By Adam Lippe

In the pantheon of films about depressed hitmen either on their last job or on the verge of suicide, The Merry Gentleman stands tall, in the middle of the pack. Not as insightful, moving, nor funny as the William H. Macy starring Panic* or as wonderfully awful as Nicholas Cage’s foray in the remake of […]

Happy Accidents

By Adam Lippe

Happy Accidents looks like a trendy romantic comedy.
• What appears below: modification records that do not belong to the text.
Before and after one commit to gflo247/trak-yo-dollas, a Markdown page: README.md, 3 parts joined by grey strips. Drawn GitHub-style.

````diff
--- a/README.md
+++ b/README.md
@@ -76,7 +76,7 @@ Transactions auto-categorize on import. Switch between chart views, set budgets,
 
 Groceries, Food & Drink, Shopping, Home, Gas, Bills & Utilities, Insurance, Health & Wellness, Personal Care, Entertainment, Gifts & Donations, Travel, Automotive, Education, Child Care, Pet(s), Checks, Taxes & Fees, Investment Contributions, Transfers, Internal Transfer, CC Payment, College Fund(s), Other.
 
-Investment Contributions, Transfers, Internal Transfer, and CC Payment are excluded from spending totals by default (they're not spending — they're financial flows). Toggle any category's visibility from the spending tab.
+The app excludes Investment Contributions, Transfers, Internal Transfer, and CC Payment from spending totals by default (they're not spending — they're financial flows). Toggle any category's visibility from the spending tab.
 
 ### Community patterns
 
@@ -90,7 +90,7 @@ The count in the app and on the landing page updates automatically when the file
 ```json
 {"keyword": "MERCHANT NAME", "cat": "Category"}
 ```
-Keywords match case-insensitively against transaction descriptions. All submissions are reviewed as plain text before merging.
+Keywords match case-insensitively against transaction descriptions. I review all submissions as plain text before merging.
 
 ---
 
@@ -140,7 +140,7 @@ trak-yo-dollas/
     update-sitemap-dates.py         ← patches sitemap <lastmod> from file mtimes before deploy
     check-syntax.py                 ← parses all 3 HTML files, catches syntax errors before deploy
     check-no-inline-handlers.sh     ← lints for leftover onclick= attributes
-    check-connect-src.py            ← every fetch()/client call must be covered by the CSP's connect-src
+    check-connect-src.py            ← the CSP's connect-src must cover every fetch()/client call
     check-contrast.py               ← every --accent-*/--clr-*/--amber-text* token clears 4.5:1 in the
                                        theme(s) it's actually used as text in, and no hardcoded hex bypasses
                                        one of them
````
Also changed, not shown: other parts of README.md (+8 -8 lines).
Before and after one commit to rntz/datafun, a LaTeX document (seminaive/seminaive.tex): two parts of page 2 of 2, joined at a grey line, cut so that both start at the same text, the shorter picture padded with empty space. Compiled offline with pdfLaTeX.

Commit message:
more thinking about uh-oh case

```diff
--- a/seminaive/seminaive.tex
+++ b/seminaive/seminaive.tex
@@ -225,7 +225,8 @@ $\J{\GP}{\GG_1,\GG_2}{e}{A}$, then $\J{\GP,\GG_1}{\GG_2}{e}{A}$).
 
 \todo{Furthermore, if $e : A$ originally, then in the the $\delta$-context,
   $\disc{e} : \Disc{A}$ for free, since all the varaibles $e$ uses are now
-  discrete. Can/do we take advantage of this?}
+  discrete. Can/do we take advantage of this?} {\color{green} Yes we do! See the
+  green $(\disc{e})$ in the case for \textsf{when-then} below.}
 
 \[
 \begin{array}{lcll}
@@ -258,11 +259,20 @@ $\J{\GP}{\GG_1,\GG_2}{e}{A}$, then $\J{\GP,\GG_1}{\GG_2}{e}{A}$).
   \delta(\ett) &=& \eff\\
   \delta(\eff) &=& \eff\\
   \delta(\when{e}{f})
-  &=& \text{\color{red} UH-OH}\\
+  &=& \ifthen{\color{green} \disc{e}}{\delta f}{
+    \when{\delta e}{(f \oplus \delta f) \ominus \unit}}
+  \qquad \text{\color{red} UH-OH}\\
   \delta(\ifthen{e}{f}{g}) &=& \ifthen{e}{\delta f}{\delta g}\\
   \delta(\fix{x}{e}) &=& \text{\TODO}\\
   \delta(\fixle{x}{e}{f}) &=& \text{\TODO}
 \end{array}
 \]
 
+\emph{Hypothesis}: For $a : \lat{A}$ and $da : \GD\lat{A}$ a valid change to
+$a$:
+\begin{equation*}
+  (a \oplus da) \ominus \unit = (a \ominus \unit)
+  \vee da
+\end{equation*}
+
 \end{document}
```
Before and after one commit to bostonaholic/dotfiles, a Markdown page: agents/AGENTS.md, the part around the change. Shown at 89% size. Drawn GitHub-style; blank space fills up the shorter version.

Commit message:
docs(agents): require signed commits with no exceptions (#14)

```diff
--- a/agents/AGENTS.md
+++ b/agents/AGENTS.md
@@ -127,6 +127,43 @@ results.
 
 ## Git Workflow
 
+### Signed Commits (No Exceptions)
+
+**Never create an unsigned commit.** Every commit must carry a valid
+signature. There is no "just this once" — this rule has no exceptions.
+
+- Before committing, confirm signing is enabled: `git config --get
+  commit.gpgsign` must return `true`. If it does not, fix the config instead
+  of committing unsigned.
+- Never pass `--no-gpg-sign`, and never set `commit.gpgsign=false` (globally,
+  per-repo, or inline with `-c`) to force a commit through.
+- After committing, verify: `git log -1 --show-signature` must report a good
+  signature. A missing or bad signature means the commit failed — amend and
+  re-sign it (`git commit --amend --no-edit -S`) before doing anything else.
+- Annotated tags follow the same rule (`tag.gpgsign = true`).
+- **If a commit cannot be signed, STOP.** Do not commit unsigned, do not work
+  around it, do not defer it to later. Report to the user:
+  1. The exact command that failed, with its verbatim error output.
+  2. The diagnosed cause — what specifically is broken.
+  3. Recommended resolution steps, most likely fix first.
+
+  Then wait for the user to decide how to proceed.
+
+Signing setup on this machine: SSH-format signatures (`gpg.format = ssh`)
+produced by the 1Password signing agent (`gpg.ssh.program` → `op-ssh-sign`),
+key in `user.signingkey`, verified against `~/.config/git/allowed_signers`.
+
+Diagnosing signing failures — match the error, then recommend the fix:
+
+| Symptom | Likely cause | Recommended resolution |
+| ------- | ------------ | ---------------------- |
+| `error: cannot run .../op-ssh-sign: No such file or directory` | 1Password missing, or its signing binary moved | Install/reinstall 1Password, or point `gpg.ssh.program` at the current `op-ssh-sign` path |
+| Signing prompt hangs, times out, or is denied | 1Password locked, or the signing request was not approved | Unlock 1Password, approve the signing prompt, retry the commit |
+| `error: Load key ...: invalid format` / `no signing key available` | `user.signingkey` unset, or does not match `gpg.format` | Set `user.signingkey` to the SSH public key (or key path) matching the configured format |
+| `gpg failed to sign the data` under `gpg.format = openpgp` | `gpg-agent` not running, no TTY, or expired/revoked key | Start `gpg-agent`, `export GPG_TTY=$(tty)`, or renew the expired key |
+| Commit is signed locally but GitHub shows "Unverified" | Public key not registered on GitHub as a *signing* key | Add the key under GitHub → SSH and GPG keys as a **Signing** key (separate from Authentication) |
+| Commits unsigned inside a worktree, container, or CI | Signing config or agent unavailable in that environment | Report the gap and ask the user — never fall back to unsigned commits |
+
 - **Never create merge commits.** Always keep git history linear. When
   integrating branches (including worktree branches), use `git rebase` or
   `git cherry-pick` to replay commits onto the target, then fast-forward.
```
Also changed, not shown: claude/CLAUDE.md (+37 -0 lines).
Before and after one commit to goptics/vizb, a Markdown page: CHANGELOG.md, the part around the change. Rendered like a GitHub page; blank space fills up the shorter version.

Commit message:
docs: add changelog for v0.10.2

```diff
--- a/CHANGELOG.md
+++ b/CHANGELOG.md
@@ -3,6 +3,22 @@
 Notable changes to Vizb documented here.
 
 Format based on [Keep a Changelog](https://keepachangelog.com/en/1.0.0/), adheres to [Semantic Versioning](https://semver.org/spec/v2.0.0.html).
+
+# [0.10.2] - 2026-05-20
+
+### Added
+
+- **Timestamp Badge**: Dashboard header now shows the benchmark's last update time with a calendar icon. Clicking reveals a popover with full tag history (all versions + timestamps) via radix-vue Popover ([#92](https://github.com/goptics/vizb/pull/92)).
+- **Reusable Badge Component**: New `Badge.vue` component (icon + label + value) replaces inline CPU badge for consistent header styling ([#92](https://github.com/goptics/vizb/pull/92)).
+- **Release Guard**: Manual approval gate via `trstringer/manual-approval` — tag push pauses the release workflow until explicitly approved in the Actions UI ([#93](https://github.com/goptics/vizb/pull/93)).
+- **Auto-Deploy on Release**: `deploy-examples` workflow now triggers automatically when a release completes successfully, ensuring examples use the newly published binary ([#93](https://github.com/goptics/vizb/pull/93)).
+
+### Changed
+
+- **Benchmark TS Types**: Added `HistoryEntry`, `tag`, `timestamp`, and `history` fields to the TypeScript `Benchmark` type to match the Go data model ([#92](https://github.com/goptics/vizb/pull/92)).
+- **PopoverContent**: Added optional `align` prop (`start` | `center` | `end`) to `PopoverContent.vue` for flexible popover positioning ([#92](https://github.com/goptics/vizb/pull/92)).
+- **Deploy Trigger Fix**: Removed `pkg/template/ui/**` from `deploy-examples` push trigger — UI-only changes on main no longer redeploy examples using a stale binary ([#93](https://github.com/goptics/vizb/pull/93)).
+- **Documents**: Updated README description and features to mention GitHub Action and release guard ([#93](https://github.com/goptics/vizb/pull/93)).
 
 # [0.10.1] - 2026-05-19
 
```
It had Vincent D’onofrio circa 1999 (though the movie wasn’t released until 2001), and it was made right after writer/director Brad Anderson’s excellent and ignored Next Stop, Wonderland.* It even has the K-Pax/Man Facing Southeast plot of a guy who may or not be insane and how […]

Now on DVD and Blu-Ray

Roadracers

By Adam Lippe

Whenever there’s a genre parody or ode to a specific era of films, such as Black Dynamite’s mocking of Blaxploitation films or Quentin Tarantino’s Death Proof, the second half of Grindhouse, the danger is that the film might fall into the trap of either being condescending without any particular insight, or so faithful that it becomes the very flawed thing it is emulating.

Black Dynamite has nothing new to say about Blaxploitation films, it just does a decent job of copying what an inept [...]


Veegie Awards

Winner: BEST ONLINE FILM CRITIC, 2010 National Veegie Awards (Vegan Themed Entertainment)

Nominee: BEST NEW PRODUCT, 2011 National Veegie Awards: The Vegan Condom

Archive

Featured Quote (written by me)

On Cold Fish:

Though the 16 year old me described the 1994 weepie Angie, starring Geena Davis as a Brooklyn mother raising her new baby alone, as “maudlin and melodramatic,” Roger Ebert, during his TV review, referring to the multitude of soap-operaish problems piling up on the titular character, suggested that it was only in Hollywood where Angie would get a happy ending. “If they made this movie in France, Angie would have shot herself.”

Well Cold Fish was made in Japan, where Angie would have shot herself and that would have been the happy ending.